*What you should do*:
When the line containing "diff --git a/game/src/shots.js" is reached, begin reproducing lines exactly and continue through the last line of the records below.

*Material for this task*:
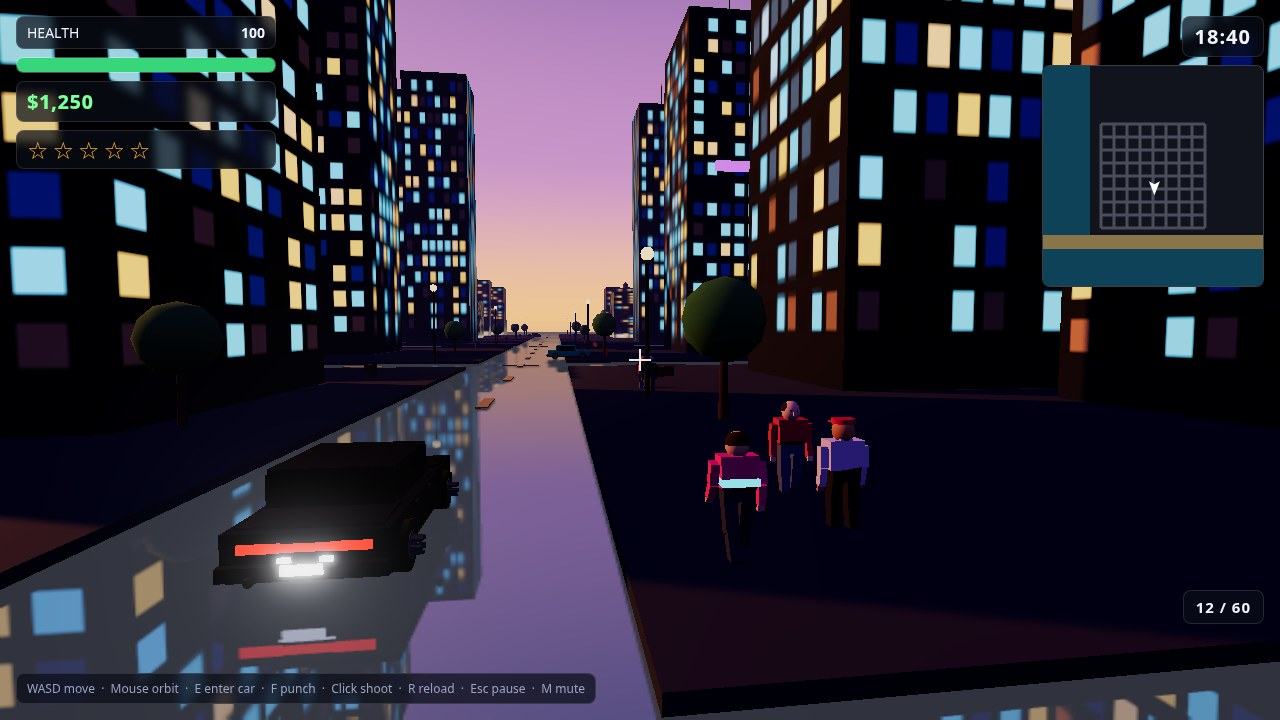
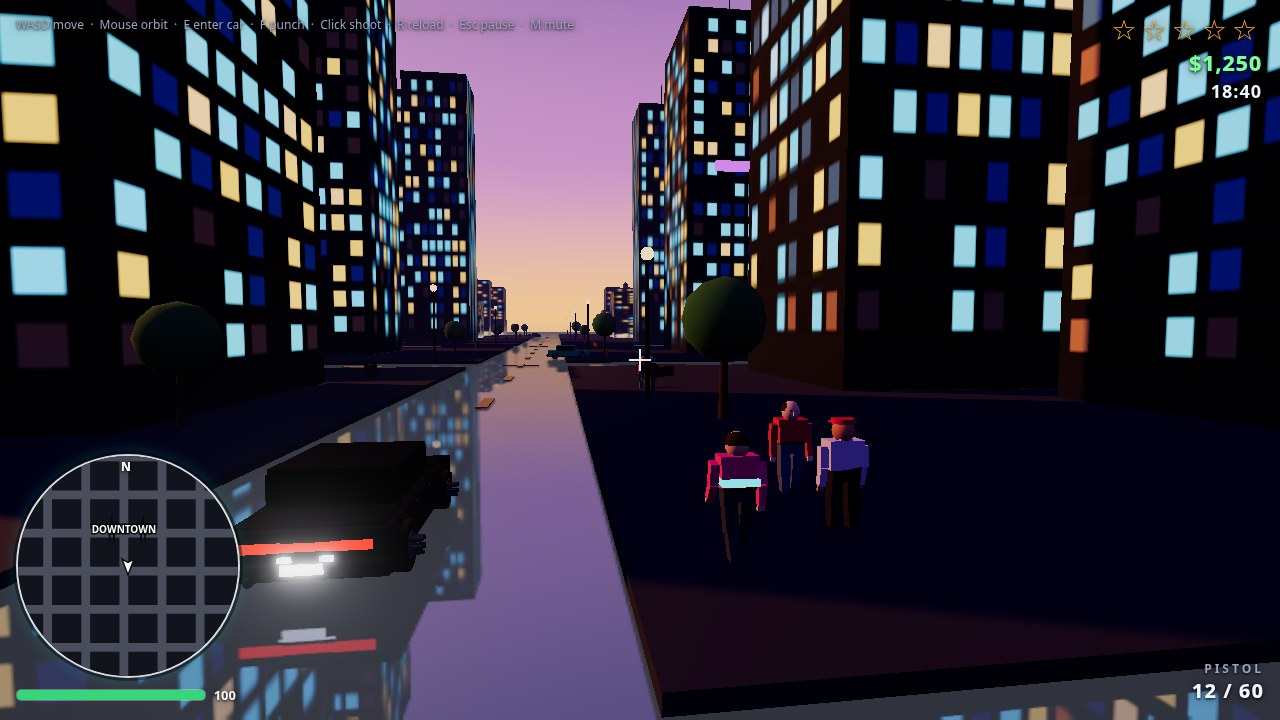
Round 5: GTA 6-style HUD + circular minimap upgrade, chase camera pole fix

diff --git a/game/index.html b/game/index.html
@@ -19,34 +19,39 @@
   #status { position: absolute; width: 1px; height: 1px; overflow: hidden; clip-path: inset(50%); white-space: nowrap; }
   .hidden { display: none !important; }
 
-  /* ---- HUD ---- */
-  #hud { position: fixed; inset: 0; pointer-events: none; z-index: 5; }
+  /* ---- HUD (GTA 6 style: bare text, circular minimap, no panels) ---- */
+  #hud { position: fixed; inset: 0; pointer-events: none; z-index: 5; text-shadow: 0 1px 3px rgba(0, 0, 0, 0.9), 0 0 10px rgba(0, 0, 0, 0.6); }
   .panel { background: var(--panel); border: 1px solid rgba(255, 255, 255, 0.12); border-radius: 8px; backdrop-filter: blur(4px); }
-  #topleft { position: absolute; top: 16px; left: 16px; display: flex; flex-direction: column; gap: 8px; width: 260px; }
-  #healthbar { height: 14px; border-radius: 7px; overflow: hidden; background: rgba(255, 255, 255, 0.14); border: 1px solid rgba(255, 255, 255, 0.2); }
-  #health-fill { height: 100%; width: 100%; background: #37d67a; transition: width 0.2s ease; }
-  #health-row { display: flex; justify-content: space-between; align-items: center; padding: 6px 10px; font-size: 14px; }
-  #health-text { font-weight: 700; }
-  #money { font-size: 20px; font-weight: 800; color: #7dff9a; letter-spacing: 0.5px; padding: 6px 10px; }
-  #stars { font-size: 24px; letter-spacing: 4px; color: var(--amber); padding: 2px 10px; }
+  #hint { position: absolute; top: 16px; left: 16px; font-size: 12px; color: var(--muted); max-width: 330px; line-height: 1.6; }
+  #topright { position: absolute; top: 14px; right: 18px; display: flex; flex-direction: column; align-items: flex-end; gap: 2px; }
+  #stars { font-size: 28px; letter-spacing: 5px; color: var(--amber); line-height: 1.1; }
   #stars.hot { color: #ff3b30; text-shadow: 0 0 12px rgba(255, 59, 48, 0.8); }
-  #topright { position: absolute; top: 16px; right: 16px; display: flex; flex-direction: column; align-items: flex-end; gap: 8px; }
-  #clock { font-size: 20px; font-weight: 700; padding: 6px 12px; letter-spacing: 1px; }
-  #minimap { width: 220px; height: 220px; border-radius: 8px; border: 1px solid rgba(255, 255, 255, 0.18); background: #12141d; }
+  #money { font-size: 22px; font-weight: 800; color: #7dff9a; letter-spacing: 0.5px; }
+  #clock { font-size: 18px; font-weight: 700; letter-spacing: 1px; }
+  #minimap-wrap { position: absolute; left: 16px; bottom: 16px; width: 220px; }
+  #minimap { width: 220px; height: 220px; border-radius: 50%; border: 2px solid rgba(255, 255, 255, 0.85); box-shadow: 0 0 0 3px rgba(0, 0, 0, 0.45), 0 0 18px rgba(34, 230, 255, 0.25); background: #12141d; display: block; }
+  #north { position: absolute; top: 4px; left: 50%; transform: translateX(-50%); font-size: 12px; font-weight: 800; color: #fff; }
+  #health-row { display: flex; align-items: center; gap: 8px; margin-top: 8px; }
+  #healthbar { flex: 1; height: 10px; border-radius: 5px; overflow: hidden; background: rgba(255, 255, 255, 0.14); border: 1px solid rgba(255, 255, 255, 0.2); }
+  #health-fill { height: 100%; width: 100%; background: #37d67a; transition: width 0.2s ease; }
+  #health-text { font-size: 13px; font-weight: 700; }
+  #armorbar { height: 8px; border-radius: 4px; overflow: hidden; background: rgba(255, 255, 255, 0.14); border: 1px solid rgba(255, 255, 255, 0.2); margin-top: 6px; }
+  #armor-fill { height: 100%; width: 100%; background: #cfe8ff; }
   #objective { position: absolute; top: 16px; left: 50%; transform: translateX(-50%); max-width: 520px; padding: 10px 18px; text-align: center; }
   #objective-title { font-size: 15px; font-weight: 800; letter-spacing: 2px; color: var(--amber); text-transform: uppercase; }
   #objective-text { font-size: 14px; color: var(--text); margin-top: 2px; }
-  #speedo { position: absolute; right: 16px; bottom: 16px; padding: 8px 16px; text-align: right; }
+  #bottomright { position: absolute; right: 16px; bottom: 16px; display: flex; flex-direction: column; align-items: flex-end; gap: 4px; }
+  #speedo { text-align: right; }
   #speed { font-size: 34px; font-weight: 800; line-height: 1; }
   #speedo small { display: block; font-size: 11px; letter-spacing: 2px; color: var(--muted); }
-  #ammo { position: absolute; right: 16px; bottom: 96px; padding: 6px 12px; font-size: 15px; font-weight: 700; letter-spacing: 1px; }
+  #weapon-name { font-size: 12px; font-weight: 700; letter-spacing: 3px; color: var(--muted); text-align: right; }
+  #ammo { font-size: 20px; font-weight: 800; letter-spacing: 1px; }
   #crosshair { position: absolute; left: 50%; top: 50%; width: 22px; height: 22px; margin: -11px 0 0 -11px; }
   #crosshair::before, #crosshair::after { content: ""; position: absolute; background: rgba(255, 255, 255, 0.9); }
   #crosshair::before { left: 10px; top: 0; width: 2px; height: 22px; }
   #crosshair::after { top: 10px; left: 0; width: 22px; height: 2px; }
   #toast { position: absolute; left: 50%; bottom: 110px; transform: translateX(-50%); padding: 10px 20px; font-size: 16px; font-weight: 600; opacity: 0; transition: opacity 0.25s ease; white-space: nowrap; }
   #toast.show { opacity: 1; }
-  #hint { position: absolute; left: 16px; bottom: 16px; font-size: 12px; color: var(--muted); padding: 6px 10px; }
 
   /* ---- Menus ---- */
   .overlay { position: fixed; inset: 0; z-index: 10; display: flex; flex-direction: column; align-items: center; justify-content: center; gap: 14px; background: linear-gradient(180deg, rgba(8, 6, 20, 0.55) 0%, rgba(20, 8, 32, 0.78) 100%); text-align: center; padding: 24px; }
@@ -65,7 +70,7 @@
   @media (max-width: 760px) {
     .logo { font-size: 52px; }
     #minimap { width: 150px; height: 150px; }
-    #topleft { width: 190px; }
+    #minimap-wrap { width: 150px; }
   }
 </style>
 </head>
@@ -74,25 +79,28 @@
 <p id="status" role="status" aria-live="polite"></p>
 
 <div id="hud" class="hidden">
-  <div id="topleft">
-    <div class="panel" id="health-row"><span>HEALTH</span><span id="health-text">100</span></div>
-    <div id="healthbar"><div id="health-fill"></div></div>
-    <div class="panel" id="money">$0</div>
-    <div class="panel" id="stars">☆☆☆☆☆</div>
-  </div>
+  <div id="hint">WASD move &nbsp;·&nbsp; Mouse orbit &nbsp;·&nbsp; E enter car &nbsp;·&nbsp; F punch &nbsp;·&nbsp; Click shoot &nbsp;·&nbsp; R reload &nbsp;·&nbsp; Esc pause &nbsp;·&nbsp; M mute</div>
   <div id="topright">
-    <div class="panel" id="clock">18:40</div>
+    <div id="stars">☆☆☆☆☆</div>
+    <div id="money">$0</div>
+    <div id="clock">18:40</div>
+  </div>
+  <div id="minimap-wrap">
     <canvas id="minimap" width="220" height="220" aria-label="Minimap"></canvas>
+    <div id="north">N</div>
+    <div id="health-row"><div id="healthbar"><div id="health-fill"></div></div><span id="health-text">100</span></div>
+    <div id="armorbar" class="hidden"><div id="armor-fill"></div></div>
   </div>
   <div class="panel hidden" id="objective">
     <div id="objective-title"></div>
     <div id="objective-text"></div>
   </div>
-  <div class="panel hidden" id="speedo"><span id="speed">0</span><small>KM/H</small></div>
-  <div class="panel" id="ammo">12 / 60</div>
+  <div id="bottomright">
+    <div class="hidden" id="speedo"><span id="speed">0</span><small>KM/H</small></div>
+    <div id="weapon"><div id="weapon-name">PISTOL</div><div id="ammo">12 / 60</div></div>
+  </div>
   <div id="crosshair" class="hidden"></div>
   <div class="panel" id="toast"></div>
-  <div class="panel" id="hint">WASD move &nbsp;·&nbsp; Mouse orbit &nbsp;·&nbsp; E enter car &nbsp;·&nbsp; F punch &nbsp;·&nbsp; Click shoot &nbsp;·&nbsp; R reload &nbsp;·&nbsp; Esc pause &nbsp;·&nbsp; M mute</div>
 </div>
 
 <div id="menu" class="overlay">

diff --git a/game/src/hud.js b/game/src/hud.js
@@ -1,17 +1,15 @@
-// The HUD: health bar, cash, wanted stars, clock, objective panel, speedometer and a
-// live 2D minimap drawn on a canvas — roads, the beach and the water, the player arrow,
-// the mission marker and every police blip. The HUD is plain DOM over the WebGL canvas
-// (fast, crisp text, no extra draw calls), and the minimap is a canvas so it can be
-// repainted every frame for almost nothing.
+// GTA 6-style HUD: bare-text stars/cash/clock top-right, circular player-centred
+// minimap bottom-left with health/armor bars, weapon + ammo bottom-right.
+import { PALETTE, ROAD_LINES, CITY, DISTRICTS } from './config.js';
 
-import { PALETTE, ROAD_LINES, CITY } from './config.js';
-
-const MINIMAP_SIZE = 220;
+const SIZE = 220, R = 150, HALF = SIZE / 2;
 
 export function createHud() {
   const root = document.getElementById('hud');
   const healthFill = document.getElementById('health-fill');
   const healthText = document.getElementById('health-text');
+  const armorBar = document.getElementById('armorbar');
+  const armorFill = document.getElementById('armor-fill');
   const moneyText = document.getElementById('money');
   const starsBox = document.getElementById('stars');
   const clockText = document.getElementById('clock');
@@ -20,6 +18,7 @@ export function createHud() {
   const objectiveText = document.getElementById('objective-text');
   const speedBox = document.getElementById('speedo');
   const speedText = document.getElementById('speed');
+  const weaponName = document.getElementById('weapon-name');
   const ammoText = document.getElementById('ammo');
   const toastBox = document.getElementById('toast');
   const crosshair = document.getElementById('crosshair');
@@ -27,6 +26,8 @@ export function createHud() {
   const mapCtx = mapCanvas.getContext('2d');
 
   let toastTimer = 0;
+  let cx = null, cz = null;
+  weaponName.textContent = 'PISTOL'; // the only weapon in the game
 
   function showToast(message, seconds = 3) {
     toastBox.textContent = message;
@@ -36,68 +37,80 @@ export function createHud() {
 
   function drawMinimap(state) {
     const ctx = mapCtx;
-    const size = MINIMAP_SIZE;
-    const scale = size / (CITY.groundSize + 120);
-    const toMap = (v) => size / 2 + v * scale;
-    ctx.clearRect(0, 0, size, size);
-    // The city block.
+    if (cx === null) { cx = state.px; cz = state.pz; }
+    cx += (state.px - cx) * 0.2; // smooth follow, no snapping
+    cz += (state.pz - cz) * 0.2;
+    const scale = HALF / R;
+    const mx = (v) => HALF + (v - cx) * scale;
+    const my = (v) => HALF + (v - cz) * scale;
+    const x0 = cx - R, x1 = cx + R, z0 = cz - R, z1 = cz + R;
+    ctx.clearRect(0, 0, SIZE, SIZE);
+    ctx.save();
+    ctx.beginPath();
+    ctx.arc(HALF, HALF, HALF, 0, Math.PI * 2);
+    ctx.clip();
     ctx.fillStyle = '#12141d';
-    ctx.fillRect(0, 0, size, size);
-    // Water west and south.
+    ctx.fillRect(0, 0, SIZE, SIZE);
+    // Water west, sand strip + water south.
     ctx.fillStyle = '#0d4258';
-    ctx.fillRect(0, 0, toMap(CITY.waterWest), size);
-    ctx.fillStyle = '#0d4258';
-    ctx.fillRect(0, toMap(CITY.beachSouth + 56), size, size - toMap(CITY.beachSouth + 56));
-    // Sand strip.
+    ctx.fillRect(0, 0, mx(CITY.waterWest), SIZE);
     ctx.fillStyle = '#8a744a';
-    ctx.fillRect(0, toMap(CITY.beachSouth), size, toMap(CITY.beachSouth + 56) - toMap(CITY.beachSouth));
-    // Roads.
+    ctx.fillRect(0, my(CITY.beachSouth), SIZE, 56 * scale);
+    ctx.fillStyle = '#0d4258';
+    ctx.fillRect(0, my(CITY.beachSouth + 56), SIZE, SIZE);
+    // Roads, clipped to the view.
     ctx.strokeStyle = '#4a4e5c';
     ctx.lineWidth = Math.max(2, CITY.roadWidth * scale);
     for (const line of ROAD_LINES) {
-      ctx.beginPath();
-      ctx.moveTo(toMap(line), toMap(-208));
-      ctx.lineTo(toMap(line), toMap(208));
-      ctx.stroke();
-      ctx.beginPath();
-      ctx.moveTo(toMap(-208), toMap(line));
-      ctx.lineTo(toMap(208), toMap(line));
-      ctx.stroke();
+      if (line >= x0 && line <= x1) {
+        ctx.beginPath(); ctx.moveTo(mx(line), my(z0)); ctx.lineTo(mx(line), my(z1)); ctx.stroke();
+      }
+      if (line >= z0 && line <= z1) {
+        ctx.beginPath(); ctx.moveTo(mx(x0), my(line)); ctx.lineTo(mx(x1), my(line)); ctx.stroke();
+      }
     }
-    // The mission marker.
+    // District labels, small caps with a dark outline.
+    ctx.font = 'bold 10px system-ui, sans-serif';
+    ctx.textAlign = 'center';
+    for (const d of DISTRICTS) {
+      const dx = d.centre[0], dz = d.centre[1];
+      if (dx < x0 || dx > x1 || dz < z0 || dz > z1) continue;
+      ctx.lineWidth = 3;
+      ctx.strokeStyle = 'rgba(0,0,0,0.85)';
+      ctx.strokeText(d.name.toUpperCase(), mx(dx), my(dz));
+      ctx.fillStyle = '#fff';
+      ctx.fillText(d.name.toUpperCase(), mx(dx), my(dz));
+    }
+    // Mission marker: yellow diamond with a pulsing ring.
     if (state.marker) {
-      const mx = toMap(state.marker.x);
-      const my = toMap(state.marker.z);
-      const pulse = 6 + Math.sin(state.time * 4) * 2;
+      const px = mx(state.marker.x), py = my(state.marker.z);
+      const pulse = 9 + Math.sin(state.time * 4) * 3;
+      ctx.strokeStyle = '#ffd23e';
+      ctx.lineWidth = 2;
+      ctx.beginPath(); ctx.arc(px, py, pulse, 0, Math.PI * 2); ctx.stroke();
       ctx.fillStyle = '#ffd23e';
       ctx.beginPath();
-      ctx.arc(mx, my, pulse, 0, Math.PI * 2);
-      ctx.fill();
-      ctx.strokeStyle = '#12141d';
-      ctx.lineWidth = 2;
-      ctx.stroke();
+      ctx.moveTo(px, py - 7); ctx.lineTo(px + 7, py); ctx.lineTo(px, py + 7); ctx.lineTo(px - 7, py);
+      ctx.closePath(); ctx.fill();
+      ctx.strokeStyle = '#12141d'; ctx.lineWidth = 1.5; ctx.stroke();
     }
-    // Police blips.
-    ctx.fillStyle = '#3b82ff';
+    // Police blips: blue circles with a white outline.
     for (const unit of state.police) {
       ctx.beginPath();
-      ctx.arc(toMap(unit.x), toMap(unit.z), 4, 0, Math.PI * 2);
-      ctx.fill();
+      ctx.arc(mx(unit.x), my(unit.z), 4, 0, Math.PI * 2);
+      ctx.fillStyle = '#3b82ff'; ctx.fill();
+      ctx.strokeStyle = '#fff'; ctx.lineWidth = 1.5; ctx.stroke();
     }
-    // The player arrow, pointing along the heading.
-    const px = toMap(state.px);
-    const py = toMap(state.pz);
+    // Player arrow, white with a dark outline, along the heading.
     ctx.save();
-    ctx.translate(px, py);
+    ctx.translate(mx(state.px), my(state.pz));
     ctx.rotate(state.heading);
-    ctx.fillStyle = '#ffffff';
     ctx.beginPath();
-    ctx.moveTo(0, -8);
-    ctx.lineTo(5.5, 6);
-    ctx.lineTo(0, 3);
-    ctx.lineTo(-5.5, 6);
+    ctx.moveTo(0, -9); ctx.lineTo(6, 7); ctx.lineTo(0, 3.5); ctx.lineTo(-6, 7);
     ctx.closePath();
-    ctx.fill();
+    ctx.fillStyle = '#fff'; ctx.fill();
+    ctx.strokeStyle = '#111'; ctx.lineWidth = 1.5; ctx.stroke();
+    ctx.restore();
     ctx.restore();
   }
 
@@ -109,6 +122,10 @@ export function createHud() {
       healthFill.style.width = `${health}%`;
       healthFill.style.background = health > 50 ? '#37d67a' : health > 25 ? '#ffb02e' : '#ff3b30';
       healthText.textContent = `${health}`;
+      if (state.armor) {
+        armorBar.classList.remove('hidden');
+        armorFill.style.width = `${Math.max(0, Math.round(state.armor))}%`;
+      } else armorBar.classList.add('hidden');
       moneyText.textContent = `$${state.money.toLocaleString('en-US')}`;
       let stars = '';
       for (let i = 0; i < 5; i += 1) stars += i < state.wanted ? '★' : '☆';

diff --git a/game/src/shots.js b/game/src/shots.js
@@ -169,9 +169,11 @@ export function stageShot(name, game, world, renderer) {
     }
     // Side-on: the player car sweeps past with the police on its tail behind it.
     // The camera looks north-west, away from the low sun, so the glare stays out
-    // of frame and the police light bars read against the dusk sky.
+    // of frame and the police light bars read against the dusk sky. Camera z is
+    // 8 south of the car, not 2: a street-light pole stands at x=+7.2, z≈car.z-0.9,
+    // dead on the old sightline — the shift puts it ~28° off-axis, clear of the car.
     renderer.setFixed({
-      position: new THREE.Vector3(car.x + 16, 5, car.z - 2),
+      position: new THREE.Vector3(car.x + 16, 5, car.z - 8),
       look: new THREE.Vector3(car.x - 2, 1.8, car.z - 6),
     });
     beacon.update(null, game.time);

*Response to the task*:
diff --git a/game/src/shots.js b/game/src/shots.js
@@ -169,9 +169,11 @@ export function stageShot(name, game, world, renderer) {
     }
     // Side-on: the player car sweeps past with the police on its tail behind it.
     // The camera looks north-west, away from the low sun, so the glare stays out
-    // of frame and the police light bars read against the dusk sky.
+    // of frame and the police light bars read against the dusk sky. Camera z is
+    // 8 south of the car, not 2: a street-light pole stands at x=+7.2, z≈car.z-0.9,
+    // dead on the old sightline — the shift puts it ~28° off-axis, clear of the car.
     renderer.setFixed({
-      position: new THREE.Vector3(car.x + 16, 5, car.z - 2),
+      position: new THREE.Vector3(car.x + 16, 5, car.z - 8),
       look: new THREE.Vector3(car.x - 2, 1.8, car.z - 6),
     });
     beacon.update(null, game.time);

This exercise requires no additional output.